While adding 4” of thermal evenly distributed around the house is a good starting point, it only tells part of the story. Mass is sized in relation to solar glazing. Once you determine how much solar glazing you have you can calculate how much mass you need. An under-massed and over-glazed house is just as disastrous as and under insulated and leaky home. Window placement and glazing allocations should be calculated as a percentage of total home square footage. Dan Chiras gives the following guidelines:
North: Less than 4%
East: No more than 4%
West: No more than 2%
South: 7 to 12%
Of course, these guidelines depend on proper home orientation, with the true south (in the Northern Hemisphere) aligned on an east-west axis, and a desirable house shape, as volume to surface area plays an important role in getting the right balance. Eves must also be properly positioned such that the glazing is shaded from the hot summer sun, allowing the low winter sun to enter the building and warm the thermal mass. A good online tool to help with this can be found at: www.susdesign.com/overhang/index.html
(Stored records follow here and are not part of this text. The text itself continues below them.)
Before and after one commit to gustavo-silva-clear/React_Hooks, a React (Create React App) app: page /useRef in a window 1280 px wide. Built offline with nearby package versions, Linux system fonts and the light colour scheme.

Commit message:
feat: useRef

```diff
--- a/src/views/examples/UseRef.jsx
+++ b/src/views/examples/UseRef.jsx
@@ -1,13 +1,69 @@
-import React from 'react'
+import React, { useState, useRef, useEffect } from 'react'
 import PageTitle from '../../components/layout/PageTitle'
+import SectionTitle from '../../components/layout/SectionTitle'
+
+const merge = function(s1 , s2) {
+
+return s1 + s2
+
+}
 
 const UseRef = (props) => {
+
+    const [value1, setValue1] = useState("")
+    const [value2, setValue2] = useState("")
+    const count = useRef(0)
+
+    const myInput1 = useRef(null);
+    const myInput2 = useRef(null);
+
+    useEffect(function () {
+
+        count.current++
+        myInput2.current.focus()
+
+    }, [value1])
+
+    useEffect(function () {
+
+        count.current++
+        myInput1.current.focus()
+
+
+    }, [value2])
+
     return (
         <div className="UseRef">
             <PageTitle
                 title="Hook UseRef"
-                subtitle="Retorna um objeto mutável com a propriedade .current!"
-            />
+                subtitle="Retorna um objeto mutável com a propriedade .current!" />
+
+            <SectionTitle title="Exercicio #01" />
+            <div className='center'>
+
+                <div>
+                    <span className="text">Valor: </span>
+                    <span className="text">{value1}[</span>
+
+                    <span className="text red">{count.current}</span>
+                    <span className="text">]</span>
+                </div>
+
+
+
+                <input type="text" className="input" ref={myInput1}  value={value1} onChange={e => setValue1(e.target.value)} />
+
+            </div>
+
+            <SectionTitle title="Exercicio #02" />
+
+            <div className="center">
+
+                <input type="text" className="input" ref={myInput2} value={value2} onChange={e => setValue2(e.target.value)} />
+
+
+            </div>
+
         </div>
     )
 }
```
In a cold climate the south glazing is most important and is generally on the high end of the spectrum (e.g. 12%), even approaching 20% if a thermal storage wall (a trombe wall) is made part of the design. But to make this work you need the right amount of thermal mass to buffer against thermal variance from any increase in glazing. Another important rule to remember is that the incidental thermal mass of the house – the furniture, drywall, framing, floors – will buffer the first 7% of glazing (as a percentage of total square footage). Any additional glazing will require further mass to buffer it. To determine how much we can use these ratios from The Solar House:
Ratio 1: Each square foot of solar glazing over the 7% mark requires 5.5 square feet of uncovered sunlit (directly illuminated) floor mass. Uncovered means no carpets, couches, or tables in the way of solar radiation on the floor.
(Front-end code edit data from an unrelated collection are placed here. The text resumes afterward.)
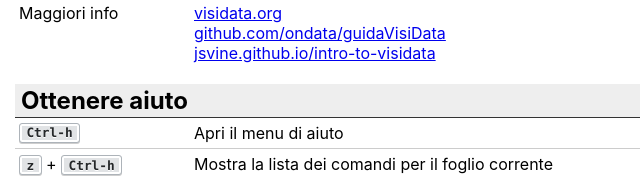
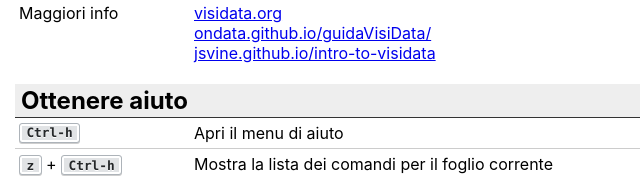
Before and after one commit to jsvine/visidata-cheat-sheet, a plain HTML site: page docs/it/index.html in a window 1280 px wide. Shown: the part 187-380 px from the top of the page, 283-923 px from the left. Drawn offline with Linux system fonts and the light colour scheme.

Commit message:
Regenerate Italian version w/ new link from PR

```diff
--- a/docs/it/index.html
+++ b/docs/it/index.html
@@ -236,7 +236,7 @@
 
     <tr>
         <td class="cs-command">Maggiori info</td>
-        <td class="cs-desc"><a href="https://visidata.org/">visidata.org</a><br/><a href="https://github.com/ondata/guidaVisiData/">github.com/ondata/guidaVisiData</a><br/><a href="https://jsvine.github.io/intro-to-visidata/">jsvine.github.io/intro-to-visidata</a></td>
+        <td class="cs-desc"><a href="https://visidata.org/">visidata.org</a><br/><a href="https://ondata.github.io/guidaVisiData/">ondata.github.io/guidaVisiData/</a><br/><a href="https://jsvine.github.io/intro-to-visidata/">jsvine.github.io/intro-to-visidata</a></td>
     </tr>
 
 </tbody>
```
Also changed, not shown: 2 other files.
Ratio 2: This ratio relates solar glazing to floor mass not in direct contact with the incoming solar radiation, but in the same room. In this case, 40 square feet of uncovered and “unlit” mass accommodate one square foot of solar glazing. The efficiency of floor mass falls of dramatically when it is covered by carpeting).
Ratio 3: This ratio relates solar glazing to wall mass. In a room being warmed directly by sunlight, you will need 8.3 square feet of wall mass for each square foot of solar glazing over the 7% mark.
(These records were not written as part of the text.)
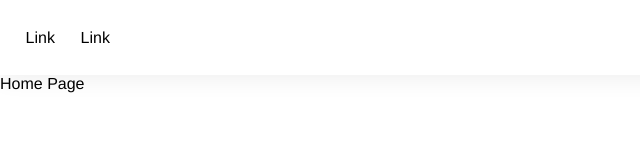
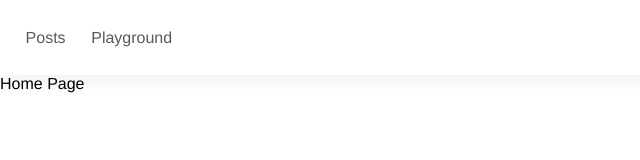
Before and after one commit to NinjaLabsUK/ninjalabs-website, a Next.js app: page / in a window 1280 px wide. Shown: the top 160 px of the page, without its empty margins (0-640 px from the left). Built offline with nearby package versions, Linux system fonts and the light colour scheme.

Commit message:
feat: More NavLink styling

```diff
--- a/components/Navbar/NavLink.js
+++ b/components/Navbar/NavLink.js
@@ -1,8 +1,23 @@
+import { Fragment } from "react";
 import Link from "next/link";
-import { SPACING } from "../../styles";
+import { SPACING, COLOURS } from "../../styles";
 
-export default () => (
-  <Link>
-    <a style={{ padding: `0 ${SPACING.sm}` }}>Link</a>
-  </Link>
+export default ({ title, href }) => (
+  <Fragment>
+    <Link href={href}>
+      <a>{title}</a>
+    </Link>
+    <style jsx>{`
+      a {
+        padding: ${SPACING.xs} ${SPACING.sm};
+        text-decoration: none;
+        color: ${COLOURS.darkGrey};
+        border-radius: 4px;
+      }
+
+      a:hover {
+        color: ${COLOURS.black};
+      }
+    `}</style>
+  </Fragment>
 );
--- a/components/Navbar/Navbar.js
+++ b/components/Navbar/Navbar.js
@@ -4,8 +4,8 @@ import { COLOURS, SHADOWS, SPACING } from "../../styles";
 
 export default () => (
   <nav>
-    <NavLink />
-    <NavLink />
+    <NavLink title="Posts" href="/posts" />
+    <NavLink title="Playground" href="/playground" />
     <NavLogo />
     <style jsx>{`
       nav {
--- a/styles/index.js
+++ b/styles/index.js
@@ -1,6 +1,9 @@
 export const COLOURS = {
   white: "#FFFFFF",
-  black: "#000000"
+  black: "#000000",
+  darkGrey: "#5a5a5a",
+  grey: "#8e8e8e",
+  lightGrey: "#e8e8e8"
 };
 
 export const SPACING = {
```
Keep in mind that you can use one or a combination of these strategies to get the proper balance of glass to mass. You only need to make sure that for every incremental amount of glazing you match the appropriate thermal mass to balance it. As noted above, both floor mass and wall mass should be four to six inches thick.
It’s also interesting to note that while thermal mass absorbs heat from air it is far less efficient at doing so than if it is struck by sunlight. According to Steven Winter Associates, “storage mass that is heated only indirectly by warm air from the living space requires four times as much area as the same mass in direct sun to provide the same thermal effect.” It follows that the more mass you can locate in direct sunlight the better.
In the end thermal mass is part of a larger energy efficiency picture. Efficient homes not only use the right amount of insulation, but have proper orientation and shape, and windows (and overhangs/shading) balanced with internal thermal mass to supply most of the heating and cooling requirements.
Get these things right and you may cut your heating and cooling loads by as much as 50 to 80%. A little design work up front can have big savings in the long term, not to mention a high degree of comfort throughout the seasons.